National and international policies have not kept up with the increasing complexity of databanks and the ability to analyse the datasets, so that global biodiversity is declining at a faster rate than conservation efforts based on the data can be put in place.
“Barely 15 per cent of the world’s species is logged in databases today,” Julia Marton-Lefèvre, director general of the International Union for the Conservation of Nature (IUCN) told the conference, adding that it had taken “over 300,000 experts over 1000 years to put them in the catalogue of life”.
But she stressed: “It is not necessary to know everything about all the 8.7 million species living on our planet before we take action.”
“We need to listen to what the data we already have is telling us,” she said, pointing out that 41 per cent of amphibians, 13 per cent of birds, and a quarter of known mammals are in danger of extinction according to the IUCN’s Red List, which she described as a “barometer of life”.
Jon Hutton, director of the United Nations Environment Programme’s World Conservation Monitoring Programme, told the conference the biodiversity special initiative aimed to share the best data on key natural resources to improve decision-making.
“The challenge we face is to create a lot of new data and to unlock what we already have — existing long term data sets are not effectively put to work for the purpose,” said Hutton.
“There are many international organisations with a great deal of information, but we need to bring it together,” he said. “One of the areas the special initiative will work on is ‘harvesting’ more data on the environmental impact of biodiversity decline,” he added.
Partners in the union with include “the main institutions leading global collation and sharing of information and data on biodiversity. Together they manage the majority of existing work and networks”, according to the conference paper.
Large global data sets on biodiversity and ecosystem services are held by a range of scientific, public and private organisations.
Incentives for sharing data would be provided for organisations that have painstakingly collected biodiversity data over many years, the conference’s working group on biodiversity agreed.
Measures include encouraging governments, funding bodies, and academic and research institutions to reward and require sharing.
Although sharing involves some costs, incentives outlined in the special initiative are not primarily financial but focus more on tools for simplifying data management
Under the data-sharing union being proposed, “you determine to what extent your resources are available to others: for example, it may default to sharing metadata only, but allow public sharing of complete dataset with a single click. You can link and keep track of your existing information and data, complementing existing cataloging tools”, the conference paper said.
Two application demonstrate the effectiveness of the suggested approach. They are Unlocking EIA (environmental impact assessment) data, and providing data for the Intergovernmental Platform on Biodiversity and Ecosystem Services (IPBES).

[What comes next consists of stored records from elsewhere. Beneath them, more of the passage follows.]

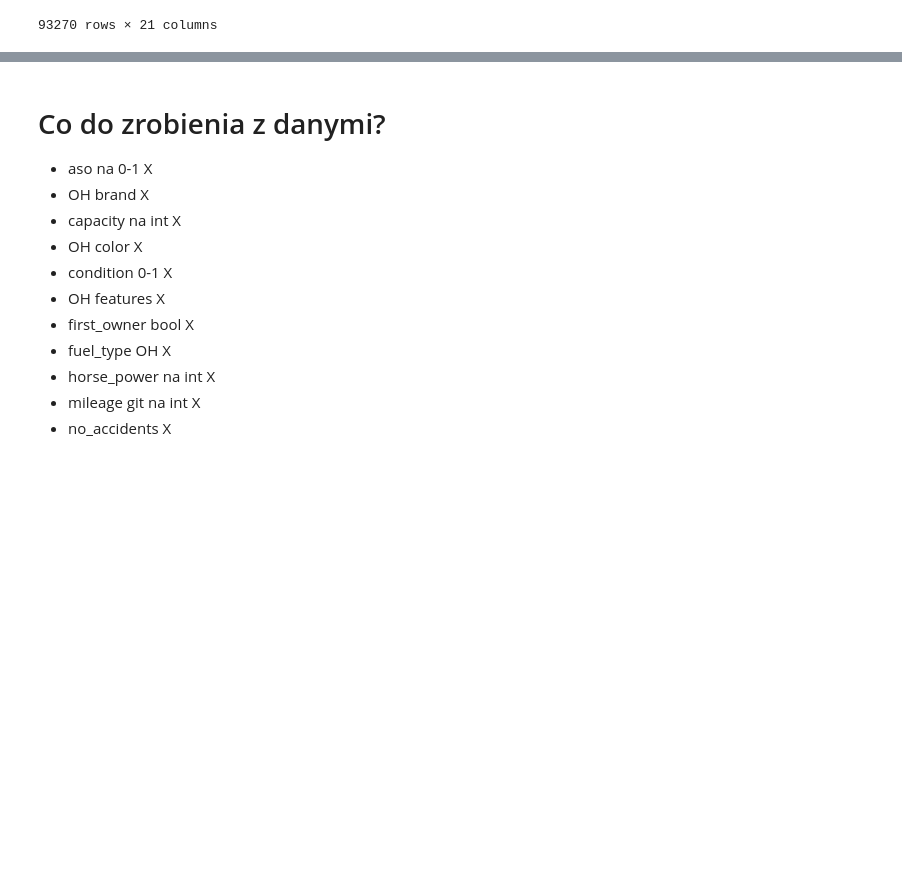
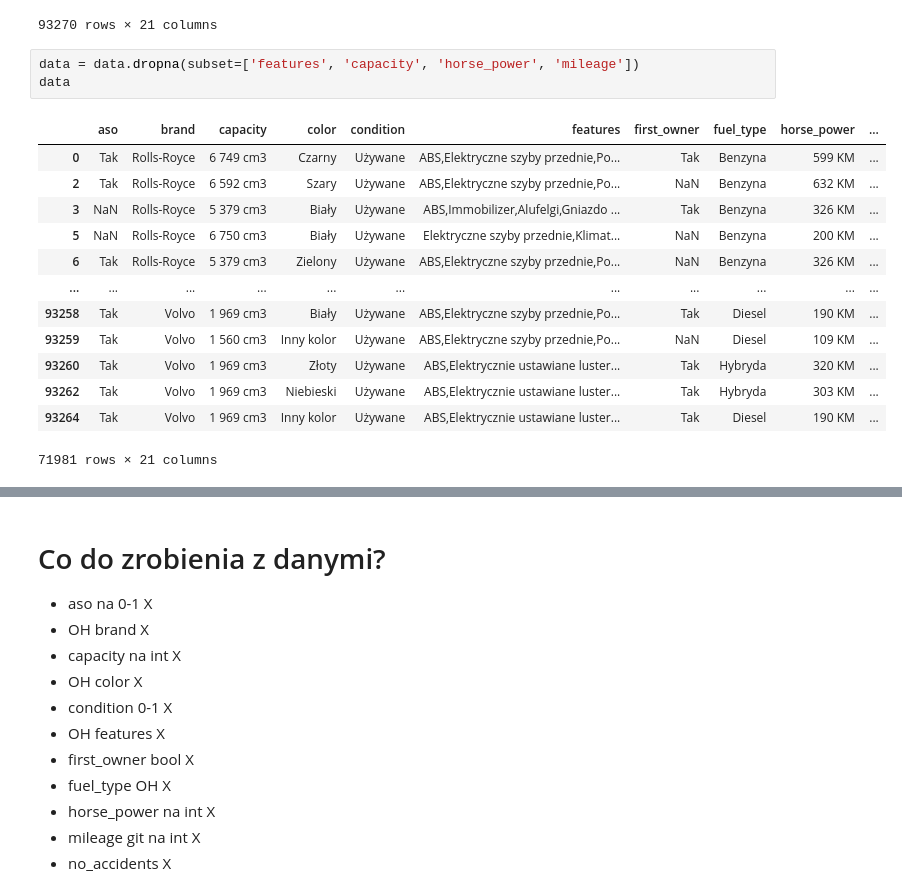
Before and after one commit to kuba1302/econometrics-otomoto, a Jupyter notebook: otomoto.ipynb, the cells around one changed output, grey strips where cells are left out. Saved outputs shown, nothing was run; the diff lists cells and outputs as text; blank space fills up the shorter version.

```diff
--- a/otomoto.ipynb
+++ b/otomoto.ipynb
@@ -24,3 +26,20 @@ data
 | 93268 | NaN | NaN | NaN | NaN | NaN | NaN | NaN | NaN | NaN | ... |
 | 93269 | NaN | NaN | NaN | NaN | NaN | NaN | NaN | NaN | NaN | ... |
 93270 rows × 21 columns
+# %%
+data = data.dropna(subset=['features', 'capacity', 'horse_power', 'mileage'])
+data
+# %% [output]
+|  | aso | brand | capacity | color | condition | features | first_owner | fuel_type | horse_power | ... |
+| 0 | Tak | Rolls-Royce | 6 749 cm3 | Czarny | Używane | ABS,Elektryczne szyby przednie,Po... | Tak | Benzyna | 599 KM | ... |
+| 2 | Tak | Rolls-Royce | 6 592 cm3 | Szary | Używane | ABS,Elektryczne szyby przednie,Po... | NaN | Benzyna | 632 KM | ... |
+| 3 | NaN | Rolls-Royce | 5 379 cm3 | Biały | Używane | ABS,Immobilizer,Alufelgi,Gniazdo ... | Tak | Benzyna | 326 KM | ... |
+| 5 | NaN | Rolls-Royce | 6 750 cm3 | Biały | Używane | Elektryczne szyby przednie,Klimat... | NaN | Benzyna | 200 KM | ... |
+| 6 | Tak | Rolls-Royce | 5 379 cm3 | Zielony | Używane | ABS,Elektryczne szyby przednie,Po... | NaN | Benzyna | 326 KM | ... |
+| ... | ... | ... | ... | ... | ... | ... | ... | ... | ... | ... |
+| 93258 | Tak | Volvo | 1 969 cm3 | Biały | Używane | ABS,Elektryczne szyby przednie,Po... | Tak | Diesel | 190 KM | ... |
+| 93259 | Tak | Volvo | 1 560 cm3 | Inny kolor | Używane | ABS,Elektryczne szyby przednie,Po... | NaN | Diesel | 109 KM | ... |
+| 93260 | Tak | Volvo | 1 969 cm3 | Złoty | Używane | ABS,Elektrycznie ustawiane luster... | Tak | Hybryda | 320 KM | ... |
+| 93262 | Tak | Volvo | 1 969 cm3 | Niebieski | Używane | ABS,Elektrycznie ustawiane luster... | Tak | Hybryda | 303 KM | ... |
+| 93264 | Tak | Volvo | 1 969 cm3 | Inny kolor | Używane | ABS,Elektrycznie ustawiane luster... | Tak | Diesel | 190 KM | ... |
+71981 rows × 21 columns
```
Also changed, not shown: parts of 16 cells of this notebook, 4 other files.
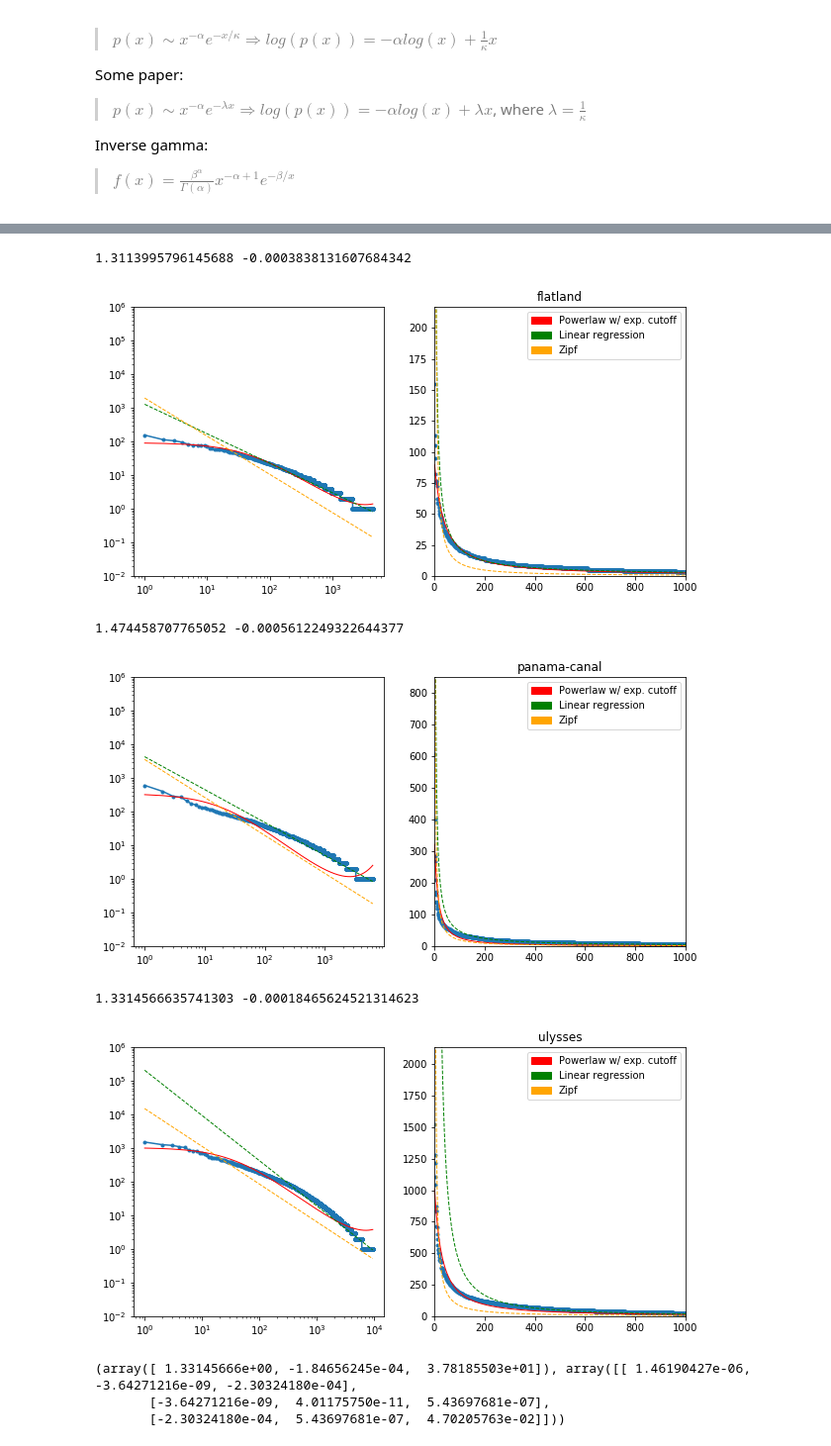
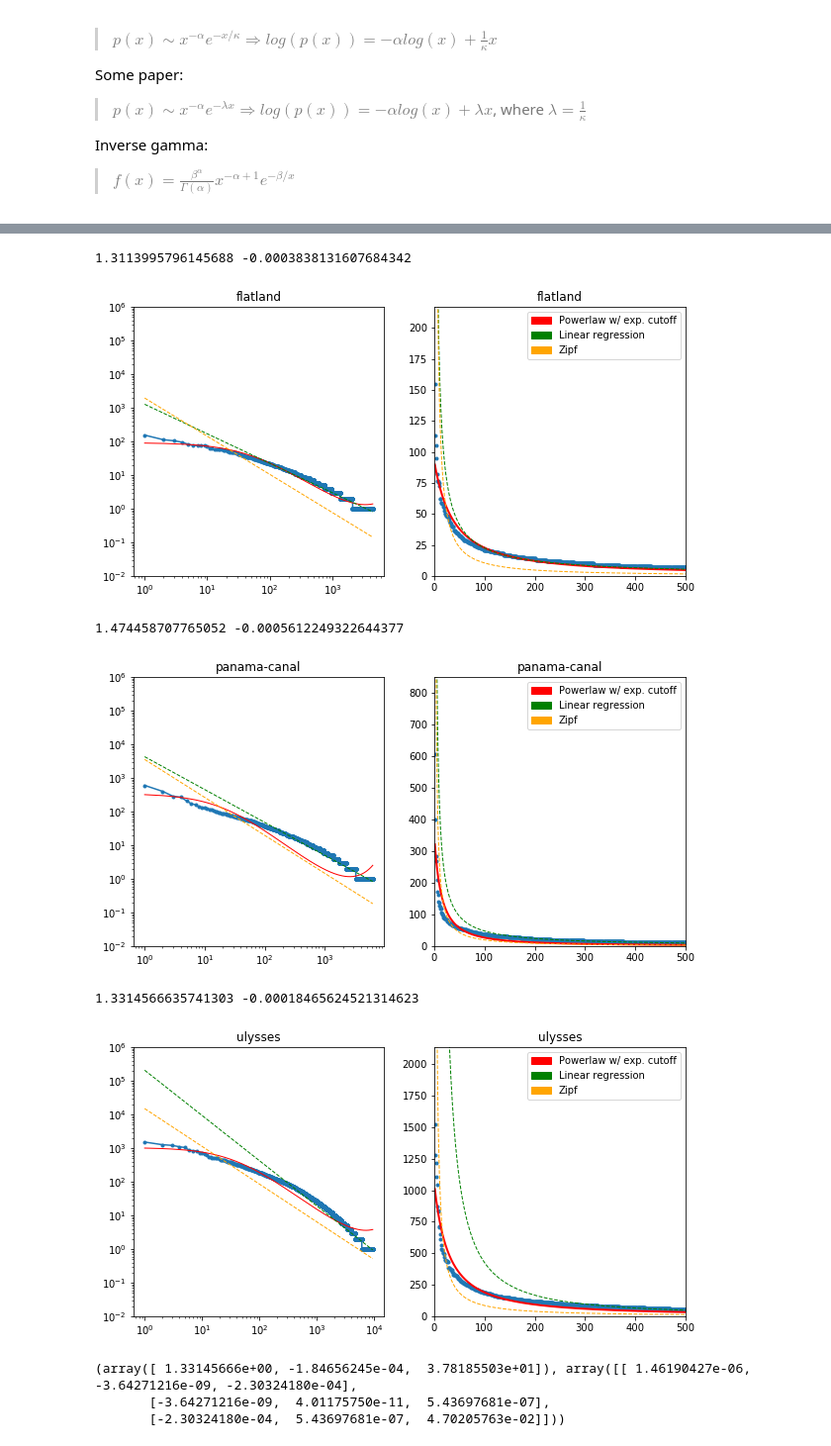
Before and after one commit to simppasofia/nlpproject, a Jupyter notebook: notebooks/project.ipynb, the cells around one changed output, grey strips where cells are left out. Shown at 99% size. Cells and saved outputs as stored; diff of their text form; code cells hidden in the pictures.

```diff
--- a/notebooks/project.ipynb
+++ b/notebooks/project.ipynb
@@ -331,7 +331,7 @@ for b in books.index:
     print(alpha, beta)
 
     # Plot loglog
-    title(b)
+    axs[0].set_title(b)
     axs[0].loglog(books.ranks[b], books.freqs[b], marker=".") # observations
     axs[0].plot(books.ranks[b], fitted_val, lw=1, color='red') # expcutoff
     axs[0].plot(books.ranks[b], exp(y), lw=1, linestyle="--", color='green') # linreg
@@ -343,9 +343,9 @@ for b in books.index:
     plt.legend(handles=[red_patch, green_patch, orange_patch])
 
     # Plot linear
-    title(b)
+    axs[1].set_title(b)
     axs[1].scatter(books.ranks[b], books.freqs[b], marker=".") # observations
-    axs[1].plot(books.ranks[b], fitted_val, lw=1, color='red') # expcutoff
+    axs[1].plot(books.ranks[b], fitted_val, lw=2, color='red') # expcutoff
     axs[1].plot(books.ranks[b], exp(y), lw=1, linestyle="--", color='green') # linreg
     axs[1].plot(books.ranks[b], p_zipf * total, lw=1, linestyle="--", color="orange") # zipf
     axs[1].set_xlim(0, 1000)
@@ -377,44 +377,42 @@ for b in books.index:
     total = sum(books.freqs[b])
 
     # Fit powerlaw expcutoff
     fit = opt.curve_fit(expcutoff_shift, books.ranks[b], (books.freqs[b]/total))
     alpha, beta, x0 = fit[0]
-    fitted_val = expcutoff_shift(books.ranks[b], alpha, beta, x0)
+    p = expcutoff_shift(books.ranks[b], alpha, beta, x0)
 
     print(alpha, beta)
 
     # Plot loglog
-    title(b)
+    axs[0].set_title(b)
     axs[0].loglog(books.ranks[b], books.freqs[b], marker=".") # observations
-    axs[0].plot(books.ranks[b], fitted_val * total, lw=1, color='red') # expcutoff
+    axs[0].plot(books.ranks[b], p * total, lw=1, color='red') # expcutoff
     axs[0].plot(books.ranks[b], exp(y), lw=1, linestyle="--", color='green') # linreg
     axs[0].plot(books.ranks[b], p_zipf * total, lw=1, linestyle="--", color="orange") # zipf
     axs[0].set_ylim(10e-3, 10e5)
     red_patch = matplotlib.patches.Patch(color='red', label='Powerlaw w/ exp. cutoff')
     green_patch = matplotlib.patches.Patch(color='green', label='Linear regression')
     orange_patch = matplotlib.patches.Patch(color='orange', label='Zipf')
     plt.legend(handles=[red_patch, green_patch, orange_patch])
 
     # Plot linear
-    title(b)
+    axs[1].set_title(b)
     axs[1].scatter(books.ranks[b], books.freqs[b], marker=".") # observations
-    axs[1].plot(books.ranks[b], fitted_val * total, lw=1, color='red') # expcutoff
+    axs[1].plot(books.ranks[b], p * total, lw=2, color='red') # expcutoff
     axs[1].plot(books.ranks[b], exp(y), lw=1, linestyle="--", color='green') # linreg
     axs[1].plot(books.ranks[b], p_zipf * total, lw=1, linestyle="--", color="orange") # zipf
-    axs[1].set_xlim(0, 1000)
+    axs[1].set_xlim(0, 500)
     axs[1].set_ylim(0, max(books.freqs[b]) + 0.4 * max(books.freqs[b]))
     #plt.grid(axis="both")
 
-    # Plot
-
     plt.show()
 # %% [output]
 1.3113995796145688 -0.0003838131607684342
-[figure, old version]
+[figure, new version]
 1.474458707765052 -0.0005612249322644377
-[figure, old version]
+[figure, new version]
 1.3314566635741303 -0.00018465624521314623
-[figure, old version]
+[figure, new version]
 # %%
 fit = opt.curve_fit(expcutoff_shift, books.ranks[b], (books.freqs[b]/total))
 alpha, beta, x0 = fit[0]
```
Also changed, not shown: parts of 4 cells of this notebook.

The Unlocking EIA project is working with the International Association of Impact Assessment (IAIA), which has published best practice guidelines for the private sector on capturing data in a standardised format.
EIA data sets are already used by government planning authorities for developing infrastructure for biodiversity management.
IPBES is encouraging increased accuracy, dissemination and coverage of biodiversity data as part of the move to include a global inventory of biodiversity and its economic value in the global Green Economy agenda for Rio+20, the United Nations Conference on Sustainable Development in Brazil in June 2012.
Although work on creating these biodiversity knowledge platforms will continue in advance of Rio+20, several speakers pointed out that existing data has not been used to secure the world’s biodiversity, despite knowledge of its decline.
“Saying to each other that we just don’t know enough, let’s keep studying, is just a delaying tactic. And lots of people are doing that about climate, too,” Marton-Lefèvre told SciDev.Net, adding that on the road to Rio+20, IUCN is prepared “to strengthen its position and the role of the environment in the governance system of the world, locally, nationally and globally, whatever can be done to not keep the environment as an isolated side subject.”
“We are making progress. However, I don’t think it is fast enough”, she added “The only thing that we cannot do is say ‘we didn’t know’, Marton-Lefèvre concluded.